* **How to complete this task**
Each line of the listing that includes "cientifico" should be reported.

>>>

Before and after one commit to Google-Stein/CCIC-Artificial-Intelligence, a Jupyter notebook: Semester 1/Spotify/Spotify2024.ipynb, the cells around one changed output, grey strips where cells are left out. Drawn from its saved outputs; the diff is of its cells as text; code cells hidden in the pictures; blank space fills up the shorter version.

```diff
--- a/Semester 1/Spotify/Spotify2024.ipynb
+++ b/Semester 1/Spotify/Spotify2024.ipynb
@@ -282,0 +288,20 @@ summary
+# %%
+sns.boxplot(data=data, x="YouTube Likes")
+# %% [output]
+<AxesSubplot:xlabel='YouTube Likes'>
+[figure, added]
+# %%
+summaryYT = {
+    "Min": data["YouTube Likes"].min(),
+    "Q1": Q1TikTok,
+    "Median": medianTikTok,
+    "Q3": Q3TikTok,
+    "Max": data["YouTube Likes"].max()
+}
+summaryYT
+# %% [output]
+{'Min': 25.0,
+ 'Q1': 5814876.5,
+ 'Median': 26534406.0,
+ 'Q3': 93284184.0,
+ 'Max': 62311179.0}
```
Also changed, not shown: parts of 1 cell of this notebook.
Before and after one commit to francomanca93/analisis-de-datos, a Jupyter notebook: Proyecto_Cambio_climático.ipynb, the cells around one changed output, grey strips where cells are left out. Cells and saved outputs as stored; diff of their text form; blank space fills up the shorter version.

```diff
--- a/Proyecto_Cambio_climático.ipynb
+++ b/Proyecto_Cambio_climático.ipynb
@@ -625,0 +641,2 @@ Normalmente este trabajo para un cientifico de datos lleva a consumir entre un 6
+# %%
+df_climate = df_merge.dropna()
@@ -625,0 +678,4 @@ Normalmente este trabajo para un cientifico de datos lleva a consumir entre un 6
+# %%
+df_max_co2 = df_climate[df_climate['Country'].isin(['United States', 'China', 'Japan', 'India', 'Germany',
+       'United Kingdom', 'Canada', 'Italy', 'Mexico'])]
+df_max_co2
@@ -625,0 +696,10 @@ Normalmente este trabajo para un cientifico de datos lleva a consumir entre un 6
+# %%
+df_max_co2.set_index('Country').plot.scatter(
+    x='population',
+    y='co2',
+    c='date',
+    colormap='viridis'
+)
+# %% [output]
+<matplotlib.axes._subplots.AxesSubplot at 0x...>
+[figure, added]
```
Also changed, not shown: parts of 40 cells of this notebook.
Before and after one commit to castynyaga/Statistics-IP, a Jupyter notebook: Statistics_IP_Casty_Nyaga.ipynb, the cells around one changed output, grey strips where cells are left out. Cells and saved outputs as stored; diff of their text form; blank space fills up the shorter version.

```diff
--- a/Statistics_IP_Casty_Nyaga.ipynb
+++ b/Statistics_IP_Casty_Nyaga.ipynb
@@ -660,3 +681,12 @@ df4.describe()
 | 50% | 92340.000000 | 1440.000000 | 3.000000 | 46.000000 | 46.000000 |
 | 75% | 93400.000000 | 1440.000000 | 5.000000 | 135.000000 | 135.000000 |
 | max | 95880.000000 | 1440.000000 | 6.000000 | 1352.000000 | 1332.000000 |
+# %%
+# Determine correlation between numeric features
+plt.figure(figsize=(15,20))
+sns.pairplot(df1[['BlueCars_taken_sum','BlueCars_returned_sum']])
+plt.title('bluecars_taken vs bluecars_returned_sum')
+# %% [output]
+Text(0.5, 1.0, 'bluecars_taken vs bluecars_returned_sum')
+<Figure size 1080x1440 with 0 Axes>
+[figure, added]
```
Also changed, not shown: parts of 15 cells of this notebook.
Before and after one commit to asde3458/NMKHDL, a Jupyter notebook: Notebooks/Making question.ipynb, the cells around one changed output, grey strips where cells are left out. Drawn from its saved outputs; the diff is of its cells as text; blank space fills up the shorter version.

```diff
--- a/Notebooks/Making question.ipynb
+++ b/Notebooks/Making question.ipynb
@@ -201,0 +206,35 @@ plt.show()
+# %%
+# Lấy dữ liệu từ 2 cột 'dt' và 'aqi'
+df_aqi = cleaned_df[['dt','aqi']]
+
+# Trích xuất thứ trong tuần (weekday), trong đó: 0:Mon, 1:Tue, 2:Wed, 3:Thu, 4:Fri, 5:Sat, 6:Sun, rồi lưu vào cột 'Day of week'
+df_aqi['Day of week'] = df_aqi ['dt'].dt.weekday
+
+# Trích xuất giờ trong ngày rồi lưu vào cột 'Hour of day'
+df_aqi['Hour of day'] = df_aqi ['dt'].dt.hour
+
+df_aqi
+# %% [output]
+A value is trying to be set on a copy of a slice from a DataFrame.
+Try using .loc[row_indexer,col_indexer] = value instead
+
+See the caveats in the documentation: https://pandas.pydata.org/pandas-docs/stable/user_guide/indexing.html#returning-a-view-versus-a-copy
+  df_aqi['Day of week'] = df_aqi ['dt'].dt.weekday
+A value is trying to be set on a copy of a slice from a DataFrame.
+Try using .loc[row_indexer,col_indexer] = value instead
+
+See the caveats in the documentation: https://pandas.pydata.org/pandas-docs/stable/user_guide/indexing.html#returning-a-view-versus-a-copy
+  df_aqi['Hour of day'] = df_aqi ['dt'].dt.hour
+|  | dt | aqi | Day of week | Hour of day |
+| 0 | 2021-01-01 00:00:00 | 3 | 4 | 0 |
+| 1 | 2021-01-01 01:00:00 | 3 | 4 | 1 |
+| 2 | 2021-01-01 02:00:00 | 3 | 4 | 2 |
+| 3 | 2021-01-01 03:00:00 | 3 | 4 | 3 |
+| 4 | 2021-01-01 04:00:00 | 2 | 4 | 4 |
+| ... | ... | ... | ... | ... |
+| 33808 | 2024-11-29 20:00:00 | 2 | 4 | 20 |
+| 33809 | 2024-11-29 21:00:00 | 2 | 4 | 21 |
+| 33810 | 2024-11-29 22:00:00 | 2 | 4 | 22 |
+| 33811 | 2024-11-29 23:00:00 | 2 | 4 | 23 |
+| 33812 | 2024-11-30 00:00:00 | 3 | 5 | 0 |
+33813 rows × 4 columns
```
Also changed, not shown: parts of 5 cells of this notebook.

<<<

* **Result for this task**
@@ -625,0 +641,2 @@ Normalmente este trabajo para un cientifico de datos lleva a consumir entre un 6
@@ -625,0 +678,4 @@ Normalmente este trabajo para un cientifico de datos lleva a consumir entre un 6
@@ -625,0 +696,10 @@ Normalmente este trabajo para un cientifico de datos lleva a consumir entre un 6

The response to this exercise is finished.